  • PM PRANAM stands for PM Promotion of Alternate Nutrients for Agriculture Management Yojana.
  • Aim: The proposed scheme intends to reduce the subsidy burden on chemical fertilisers, which is expected to increase to Rs 2.25 lakh crore in 2022-2023. This is 39% higher than the previous year’s figure of Rs 1.62 lakh crore.

Working of the Scheme

  • The scheme will not have a separate budget and will be financed by the “savings of existing fertiliser subsidy” under schemes run by the Department of Fertilizers.
  • Further, 50% subsidy savings will be passed on as a grant to the state that saves the money.
  • 70% of the grant provided under the scheme can be used for asset creation related to technological adoption of alternate fertilizers and alternate fertiliser production units at village, block and district levels.
  • The remaining 30% grant money can be used for incentivizing farmers, panchayats, farmer producer organisations and self-help groups that are involved in the reduction of fertiliser use and awareness generation.
  • The government will compare a state’s increase or reduction in urea in a year, to its average consumption of urea during the last three years. Data available on a fertiliser Ministry dashboard, iFMS (Integrated fertilisers Management System), will be used for this purpose.
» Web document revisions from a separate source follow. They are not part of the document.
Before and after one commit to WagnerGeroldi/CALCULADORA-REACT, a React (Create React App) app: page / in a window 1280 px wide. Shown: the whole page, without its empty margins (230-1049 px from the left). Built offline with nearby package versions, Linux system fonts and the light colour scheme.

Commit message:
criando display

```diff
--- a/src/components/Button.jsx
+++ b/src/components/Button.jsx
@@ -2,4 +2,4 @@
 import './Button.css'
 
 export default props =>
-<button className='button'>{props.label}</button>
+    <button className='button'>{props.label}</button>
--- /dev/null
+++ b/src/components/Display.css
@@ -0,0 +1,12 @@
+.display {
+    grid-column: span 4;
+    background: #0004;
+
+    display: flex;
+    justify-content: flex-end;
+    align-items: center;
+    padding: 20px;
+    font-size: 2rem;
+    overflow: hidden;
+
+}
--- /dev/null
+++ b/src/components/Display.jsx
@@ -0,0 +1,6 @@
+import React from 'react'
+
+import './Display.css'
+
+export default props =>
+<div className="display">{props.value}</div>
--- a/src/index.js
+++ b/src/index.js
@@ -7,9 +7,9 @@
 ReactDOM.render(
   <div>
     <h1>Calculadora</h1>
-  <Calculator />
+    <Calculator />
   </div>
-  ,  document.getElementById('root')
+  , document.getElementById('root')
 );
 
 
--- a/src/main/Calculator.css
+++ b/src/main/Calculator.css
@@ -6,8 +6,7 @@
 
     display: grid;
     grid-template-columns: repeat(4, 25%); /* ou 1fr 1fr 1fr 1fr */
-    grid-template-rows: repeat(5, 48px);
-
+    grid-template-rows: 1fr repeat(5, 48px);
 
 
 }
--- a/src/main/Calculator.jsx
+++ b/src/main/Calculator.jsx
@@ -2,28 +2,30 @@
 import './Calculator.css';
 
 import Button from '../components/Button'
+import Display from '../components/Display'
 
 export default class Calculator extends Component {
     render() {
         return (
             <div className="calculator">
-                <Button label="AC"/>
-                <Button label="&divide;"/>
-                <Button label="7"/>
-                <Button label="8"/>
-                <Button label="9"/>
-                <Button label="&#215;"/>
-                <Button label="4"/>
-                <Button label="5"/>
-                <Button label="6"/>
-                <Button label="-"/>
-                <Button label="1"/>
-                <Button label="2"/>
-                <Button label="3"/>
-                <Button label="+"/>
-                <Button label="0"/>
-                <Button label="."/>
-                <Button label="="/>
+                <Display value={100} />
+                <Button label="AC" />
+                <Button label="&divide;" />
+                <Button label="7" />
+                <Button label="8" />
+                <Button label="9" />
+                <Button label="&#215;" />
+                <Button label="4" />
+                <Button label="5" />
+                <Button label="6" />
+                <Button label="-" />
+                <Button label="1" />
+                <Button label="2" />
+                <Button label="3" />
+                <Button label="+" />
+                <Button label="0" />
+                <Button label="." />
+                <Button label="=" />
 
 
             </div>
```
How much fertiliser does India require?

  • The kharif season (June-October) is critical for India’s food security, accounting for nearly half the year’s production of foodgrains, one-third of pulses and approximately two-thirds of oilseeds. A sizable amount of fertiliser is required for this season.
  • The Department of Agriculture and Farmers Welfare assesses the requirement of fertilizers each year before the start of the cropping season, and informs the Ministry of Chemical and fertilizers to ensure the supply.
  • The amount of fertiliser required varies each month according to demand, which is based on the time of crop sowing, which also varies from region to region. For example, the demand for urea peaks during June-August period, but is relatively low in March and April, and the government uses these two months to prepare for an adequate amount of fertiliser for the kharif season.


Significance of PM Pranam Scheme

  • Due to increased demand for fertiliser in the country over the past 5 years, the overall expenditure by the government on subsidy has also increased.
  • The total requirement of four fertilisers — Urea, DAP (Di-ammonium Phosphate), MOP (Muriate of potash), NPKS (Nitrogen, Phosphorus and Potassium) — increased by 21% between 2017-2018 and 2021-2022.
  • In light of the increased demand, the government has also been increasing the subsidies it provides for chemical fertilisers.
  • In the Union Budget 2021-22, the government had budgeted an amount of Rs 79,530 crore, which increased to Rs 1.40 lakh crore in the revised estimates (RE). However, the final figure of fertiliser subsidy touched Rs 1.62 lakh crore in 2021-22.

  • PM PRANAM, which seeks to reduce the use of chemical fertiliser, will likely reduce the burden on the exchequer.
  • The proposed scheme is also in line with the government’s focus on promoting the balanced use of fertilisers or alternative fertilisers in the last few years.

India meets about 75-80% of the volume of consumption of urea from domestic production while the rest is imported from Oman, Egypt, the UAE, South African and Ukraine.

Nearly half of its DAP requirement are imported via (mainly from West Asia and Jordan) while the domestic MoP demand is met solely through imports (from Belarus, Canada and Jordan, etc).

MUST READ: COMPREHENSIVE ARTICLE ON FERTILIZER SUBSIDY: https://www.iasgyan.in/daily-current-affairs/fertiliser-subsidy-47

ALSO READ: https://www.iasgyan.in/daily-current-affairs/nano-urea-and-urea-sector